The use of leading indicators in safety management and the predicting of safety performance continues to gain traction. While this is true issues have arisen around topics such as:
- What exactly is a leading indicator?
- How does one collect such data?
- Who collects to such data?
- Where is such data collected?
- When should such data be collected?
In addressing the above questions one must keep in mind that the quality of the data collected will determine the accuracy and the acceptability of the results forthcoming from the data. This post will not address the use of leading indicators in the managing of safety and the predicting a safety performance. These are subjects for another paper. Instead this post will focus on the importance and how to collect quality leading indicator data.
What exactly is a leading indicator?
This question has been debated for number of years. Leading indicators are collected information from which direction is given for possible future action. Examples of some common leading indicators include the following:
- Barometric pressure is a leading indicator that permits the weather man or woman to give guidance concerning the action of taking an umbrella to work the next morning
- Hi blood pressure and body temperature are leading indicators of health issues.
When considering safety some common leading indicators examples include:
- Near Misses
- Unsafe conditions
- Unsafe acts
- Job safety operations and analysis
- Attendance at safety meetings
How does one collect such data?
Many companies have experience difficulties and collecting leading indicator safety data. There is often reluctance on the part of workers to share information. Employees will state, ” This is not part of my job, and I’m not being paid to provide this information.” While management can mandate the reporting of leading indicators, all too often this results in low quality data.
There is also fear associated with a plant employee collecting and reporting leading indicator data. The fear is real and is associated with identifying actions of the reporting employee or other associates that can be identified as unsafe. The fear is that they; or their fellow employee, will be disciplined or perhaps fired for an unsafe act once reported.
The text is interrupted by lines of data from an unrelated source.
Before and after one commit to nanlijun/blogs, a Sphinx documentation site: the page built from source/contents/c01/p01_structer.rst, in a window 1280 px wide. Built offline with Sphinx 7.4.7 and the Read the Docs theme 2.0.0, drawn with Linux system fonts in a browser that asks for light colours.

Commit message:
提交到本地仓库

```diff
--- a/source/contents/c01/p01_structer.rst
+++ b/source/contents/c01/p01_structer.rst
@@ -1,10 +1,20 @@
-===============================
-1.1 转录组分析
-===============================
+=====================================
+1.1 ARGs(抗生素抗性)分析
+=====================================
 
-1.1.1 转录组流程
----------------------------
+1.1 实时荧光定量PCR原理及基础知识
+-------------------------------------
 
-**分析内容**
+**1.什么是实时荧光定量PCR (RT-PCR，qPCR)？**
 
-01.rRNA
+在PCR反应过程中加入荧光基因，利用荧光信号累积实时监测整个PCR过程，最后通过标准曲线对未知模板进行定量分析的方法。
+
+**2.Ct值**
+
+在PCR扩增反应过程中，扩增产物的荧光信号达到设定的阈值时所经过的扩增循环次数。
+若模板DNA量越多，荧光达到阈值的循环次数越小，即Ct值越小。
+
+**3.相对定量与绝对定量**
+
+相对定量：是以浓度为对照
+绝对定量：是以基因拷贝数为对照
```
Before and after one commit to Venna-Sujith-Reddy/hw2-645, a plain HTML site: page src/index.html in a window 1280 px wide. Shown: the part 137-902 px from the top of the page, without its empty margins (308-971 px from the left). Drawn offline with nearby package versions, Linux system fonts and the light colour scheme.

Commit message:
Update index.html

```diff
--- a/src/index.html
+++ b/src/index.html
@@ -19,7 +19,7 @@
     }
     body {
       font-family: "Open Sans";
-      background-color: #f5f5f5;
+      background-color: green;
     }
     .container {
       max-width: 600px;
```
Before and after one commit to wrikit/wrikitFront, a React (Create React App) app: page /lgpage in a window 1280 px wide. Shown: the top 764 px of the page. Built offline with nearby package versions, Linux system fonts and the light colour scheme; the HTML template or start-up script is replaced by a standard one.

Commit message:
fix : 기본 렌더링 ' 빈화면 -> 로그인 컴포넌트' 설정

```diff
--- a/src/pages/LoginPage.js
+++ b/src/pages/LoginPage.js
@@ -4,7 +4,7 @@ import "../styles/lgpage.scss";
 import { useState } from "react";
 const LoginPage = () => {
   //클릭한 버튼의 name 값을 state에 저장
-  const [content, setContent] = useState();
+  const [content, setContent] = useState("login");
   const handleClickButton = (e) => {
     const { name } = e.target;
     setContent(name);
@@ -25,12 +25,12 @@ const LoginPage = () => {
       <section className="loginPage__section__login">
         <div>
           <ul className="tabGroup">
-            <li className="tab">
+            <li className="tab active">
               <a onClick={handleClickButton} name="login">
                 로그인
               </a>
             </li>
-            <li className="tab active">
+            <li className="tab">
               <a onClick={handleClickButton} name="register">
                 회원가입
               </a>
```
For a leading indicator program to be effective those collecting and reporting leading indicator information must be assured of a no blame culture; therefore, no discipline for those reporting leading indicators and, for those who experienced the leading indicator incident.
A no blame culture can and will be effective; but it will take time to implement, and for a level of trust to be developed between management and those reporting leading indicators.
Many companies have introduced incentive programs where those who report leading indicators are rewarded. Some companies have introduced team competitions where the team that reports the larger number of leading indicators is provided a reward such as a dinner. Again this often results in poor quality information as a result of the reporting of leading indicators that did not happen so as to raise the number of leading indicator reports provided. In addition incentive programs tend to be short-lived and have minimal long-term effectiveness.
For the program to be effective the collecting and reporting of leading indicator safety information must be simple to gather and easy to report. Most important the data must be reported anonymously. This is the first step in a no blame culture. Some companies have used paper forms others 800 calling numbers and others more sophisticated computer based reporting and spreadsheets.
The collecting and reporting of leading indicator data is important to changing the thinking that someone must be hurt before corrective measures may be taken. The leading indicator information provides the same information that lagging indicator information provides with one major difference. With the collecting of leading indicator data no one was hurt.
A way to ensure program effectiveness is to have it owned and managed by the employees. This can work and improve the trust level between management and the workers. No one wants to fail at anything and this includes the workers. The employees working together will provide plant-leading indicators anonymously to company EHS personnel. Keep in mind that the leading indicator program is design to improve safety performance and as a result reduce injuries. The hourly employees are looking for just that outcome. They will work to make the program successful.
Who collects such data?
All members of a plant community collect the data. This includes the individual who sweeps the floor on the midnight to 8 AM shift to the plant manager of perhaps a thousand or more employees.
Where should such data be collected?
The data should be collected within a plant community and reported to the company environmental health and safety function. Since the data is reported anonymously the form or method of data collection should be as complete as possible since there will be no contact with a person providing the data.
When should such data be collected?
Data collection should be ongoing. In addition, it is important to share the information with those collecting and reporting the data. This will assure that those collecting and reporting the data are an important integral part of the process. They add value.